#### Material for this exercise
- Opening Delimiter -
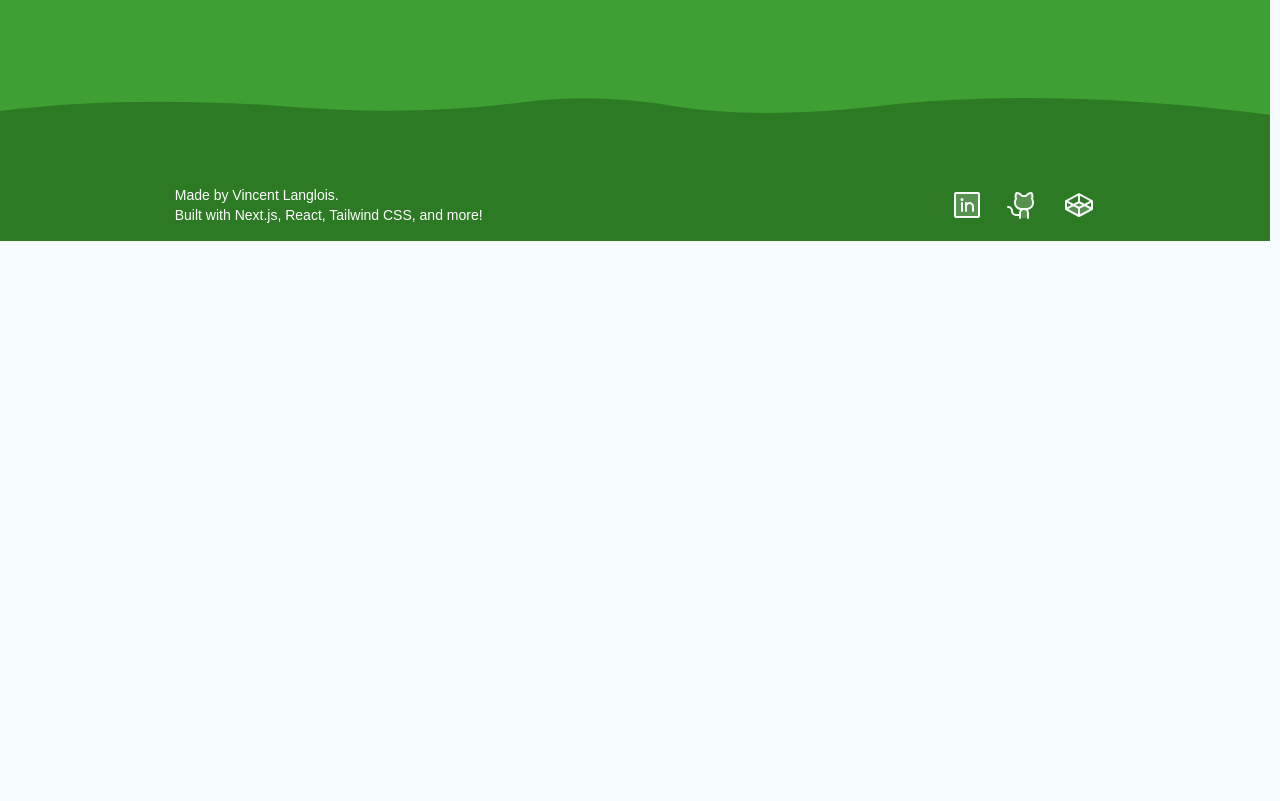
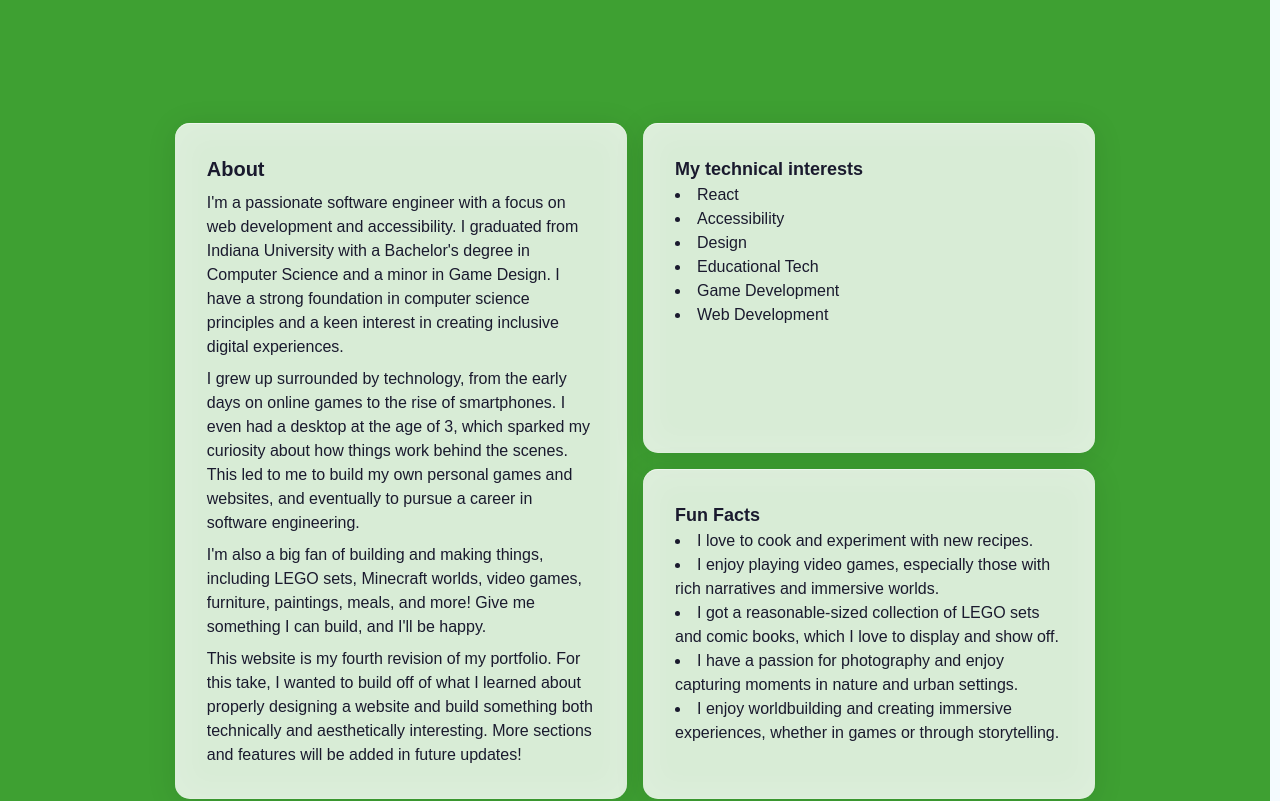
Before and after one commit to vtlanglois/portfolio-v2, a Next.js app: page / in a window 1280 px wide. Shown: the part 709-1510 px from the top of the page. Before the commit the page ends 950 px from the top, so only its background shows below. Built offline with nearby package versions, Linux system fonts and the light colour scheme.

Commit message:
feat: added About section

```diff
--- a/src/app/page.tsx
+++ b/src/app/page.tsx
@@ -1,3 +1,4 @@
+import About from "@/components/sections/About";
 import Hero from "../components/sections/Hero";
 // import Container from "@/components/ui/Container";
 
@@ -5,6 +6,7 @@ export default function Home() {
   return (
     <>
       <Hero />
+      <About />
       {/* <Container>
         <section>Skills</section>
       </Container>
--- /dev/null
+++ b/src/components/sections/About.tsx
@@ -0,0 +1,77 @@
+import Card from "../ui/Card";
+import Container from "../ui/Container";
+import Section from "../ui/Section";
+
+export default function About() {
+  return (
+    <Section>
+      <Container>
+        <div className="grid grid-cols-1 lg:grid-cols-4 lg:grid-rows-2 gap-4">
+          <Card className="row-span-2 col-span-2 flex flex-col gap-2 text-pretty">
+            <h2 className="text-xl font-bold">About</h2>
+            <p>
+              I'm a passionate software engineer with a focus on web development
+              and accessibility. I graduated from Indiana University with a
+              Bachelor's degree in Computer Science and a minor in Game Design.
+              I have a strong foundation in computer science principles and a
+              keen interest in creating inclusive digital experiences.
+            </p>
+            <p>
+              I grew up surrounded by technology, from the early days on online
+              games to the rise of smartphones. I even had a desktop at the age
+              of 3, which sparked my curiosity about how things work behind the
+              scenes. This led to me to build my own personal games and
+              websites, and eventually to pursue a career in software
+              engineering.
+            </p>
+            <p>
+              I'm also a big fan of building and making things, including LEGO
+              sets, Minecraft worlds, video games, furniture, paintings, meals,
+              and more! Give me something I can build, and I'll be happy.
+            </p>
+            <p>
+              This website is my fourth revision of my portfolio. For this take,
+              I wanted to build off of what I learned about properly designing a
+              website and build something both technically and aesthetically
+              interesting. More sections and features will be added in future
+              updates!
+            </p>
+          </Card>
+          <Card className="row-span-1 col-span-2">
+            <h3 className="text-lg font-bold">My technical interests</h3>
+            <ul className="list-disc list-inside">
+              <li>React</li>
+              <li>Accessibility</li>
+              <li>Design</li>
+              <li>Educational Tech</li>
+              <li>Game Development</li>
+              <li>Web Development</li>
+            </ul>
+          </Card>
+          <Card className="row-span-1 col-span-2">
+            <h3 className="text-lg font-bold">Fun Facts</h3>
+            <ul className="list-disc list-inside">
+              <li>I love to cook and experiment with new recipes.</li>
+              <li>
+                I enjoy playing video games, especially those with rich
+                narratives and immersive worlds.
+              </li>
+              <li>
+                I got a reasonable-sized collection of LEGO sets and comic
+                books, which I love to display and show off.
+              </li>
+              <li>
+                I have a passion for photography and enjoy capturing moments in
+                nature and urban settings.
+              </li>
+              <li>
+                I enjoy worldbuilding and creating immersive experiences,
+                whether in games or through storytelling.
+              </li>
+            </ul>
+          </Card>
+        </div>
+      </Container>
+    </Section>
+  );
+}
--- /dev/null
+++ b/src/components/ui/Card/index.tsx
@@ -0,0 +1,11 @@
+import "./styles.css";
+
+export default function Card({
+  children,
+  className,
+}: {
+  children: React.ReactNode;
+  className?: string;
+}) {
+  return <div className={`glass-card ${className}`}>{children}</div>;
+}
--- /dev/null
+++ b/src/components/ui/Card/styles.css
@@ -0,0 +1,10 @@
+.glass-card {
+  padding: 2rem;
+  border-radius: 15px;
+  background: rgba(255, 255, 255, 0.8);
+  box-shadow:
+    0 4px 30px rgba(0, 0, 0, 0.1),
+    inset 0 1px 0 rgba(255, 255, 255, 0.5),
+    inset 0 -1px 0 rgba(255, 255, 255, 0.1),
+    inset 0 0 26px 13px rgba(255, 255, 255, 0.13);
+}
--- /dev/null
+++ b/src/components/ui/Section.tsx
@@ -0,0 +1,11 @@
+export default function Section({
+  children,
+  className,
+}: {
+  children: React.ReactNode;
+  className?: string;
+}) {
+  return (
+    <section className={`bg-[#3ea032] py-8 ${className}`}>{children}</section>
+  );
+}
```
- Closing Delimiter -
#### Work task
Find the lines above with the word "from". Copy them out.

#### Response
Before and after one commit to vtlanglois/portfolio-v2, a Next.js app: page / in a window 1280 px wide. Shown: the part 709-1510 px from the top of the page. Before the commit the page ends 950 px from the top, so only its background shows below. Built offline with nearby package versions, Linux system fonts and the light colour scheme.
+import About from "@/components/sections/About";
 import Hero from "../components/sections/Hero";
 // import Container from "@/components/ui/Container";
+import Card from "../ui/Card";
+import Container from "../ui/Container";
+import Section from "../ui/Section";
+              and accessibility. I graduated from Indiana University with a
+              I grew up surrounded by technology, from the early days on online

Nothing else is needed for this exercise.